PROBLEM = Whenever a line in the entries below includes the string "props", count that line. Report the total alone.

RECORDS SHOWN =
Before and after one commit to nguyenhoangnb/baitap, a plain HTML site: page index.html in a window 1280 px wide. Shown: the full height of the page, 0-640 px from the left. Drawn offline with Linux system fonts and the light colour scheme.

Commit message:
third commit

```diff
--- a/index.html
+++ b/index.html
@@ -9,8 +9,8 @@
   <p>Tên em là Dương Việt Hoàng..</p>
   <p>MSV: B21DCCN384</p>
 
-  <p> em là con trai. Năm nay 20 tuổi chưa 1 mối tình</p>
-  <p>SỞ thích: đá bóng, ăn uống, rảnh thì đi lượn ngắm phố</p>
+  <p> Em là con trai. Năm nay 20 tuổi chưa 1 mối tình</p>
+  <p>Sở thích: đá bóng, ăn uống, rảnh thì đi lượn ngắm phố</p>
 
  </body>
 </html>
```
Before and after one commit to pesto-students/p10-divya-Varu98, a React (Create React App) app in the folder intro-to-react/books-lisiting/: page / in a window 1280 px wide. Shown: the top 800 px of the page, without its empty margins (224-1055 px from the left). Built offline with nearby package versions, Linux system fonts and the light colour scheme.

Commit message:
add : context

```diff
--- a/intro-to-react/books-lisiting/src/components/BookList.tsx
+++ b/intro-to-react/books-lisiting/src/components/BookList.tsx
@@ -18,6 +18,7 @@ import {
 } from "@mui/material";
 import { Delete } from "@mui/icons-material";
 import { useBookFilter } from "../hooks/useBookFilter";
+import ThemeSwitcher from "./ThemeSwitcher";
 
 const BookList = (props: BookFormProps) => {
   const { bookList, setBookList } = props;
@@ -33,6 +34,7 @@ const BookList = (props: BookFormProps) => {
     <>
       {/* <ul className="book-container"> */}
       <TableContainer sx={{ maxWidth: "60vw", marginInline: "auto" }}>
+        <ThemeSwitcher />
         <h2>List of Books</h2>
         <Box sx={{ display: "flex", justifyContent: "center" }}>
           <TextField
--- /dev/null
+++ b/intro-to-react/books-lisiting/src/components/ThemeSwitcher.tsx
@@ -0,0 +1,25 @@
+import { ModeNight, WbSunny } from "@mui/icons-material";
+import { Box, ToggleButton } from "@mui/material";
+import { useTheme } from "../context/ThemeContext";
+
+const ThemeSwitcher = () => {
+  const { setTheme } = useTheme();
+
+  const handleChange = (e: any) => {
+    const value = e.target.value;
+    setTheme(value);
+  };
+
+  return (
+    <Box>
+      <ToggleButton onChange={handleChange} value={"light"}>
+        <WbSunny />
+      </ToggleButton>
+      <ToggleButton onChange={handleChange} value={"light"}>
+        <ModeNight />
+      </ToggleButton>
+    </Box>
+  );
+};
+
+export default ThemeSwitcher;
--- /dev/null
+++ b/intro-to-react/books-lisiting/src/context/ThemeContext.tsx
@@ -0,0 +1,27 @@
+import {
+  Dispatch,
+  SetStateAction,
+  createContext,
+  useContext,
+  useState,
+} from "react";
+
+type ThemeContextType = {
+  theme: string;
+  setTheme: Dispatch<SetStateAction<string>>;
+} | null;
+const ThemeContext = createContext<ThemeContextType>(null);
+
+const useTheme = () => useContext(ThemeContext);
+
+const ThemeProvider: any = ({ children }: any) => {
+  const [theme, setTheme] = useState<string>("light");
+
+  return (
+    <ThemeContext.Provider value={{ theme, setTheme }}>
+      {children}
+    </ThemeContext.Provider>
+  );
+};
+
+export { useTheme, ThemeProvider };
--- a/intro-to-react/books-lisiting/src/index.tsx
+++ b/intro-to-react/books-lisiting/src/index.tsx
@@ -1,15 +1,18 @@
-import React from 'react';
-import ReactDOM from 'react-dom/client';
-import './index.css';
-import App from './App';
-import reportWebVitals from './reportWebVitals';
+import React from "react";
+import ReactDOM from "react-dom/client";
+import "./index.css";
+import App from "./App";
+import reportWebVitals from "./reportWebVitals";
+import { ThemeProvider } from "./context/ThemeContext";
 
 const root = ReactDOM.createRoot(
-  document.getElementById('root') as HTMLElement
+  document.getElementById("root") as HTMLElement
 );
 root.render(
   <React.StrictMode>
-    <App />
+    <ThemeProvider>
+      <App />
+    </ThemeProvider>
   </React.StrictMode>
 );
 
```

ANSWER TO THIS TASK = 3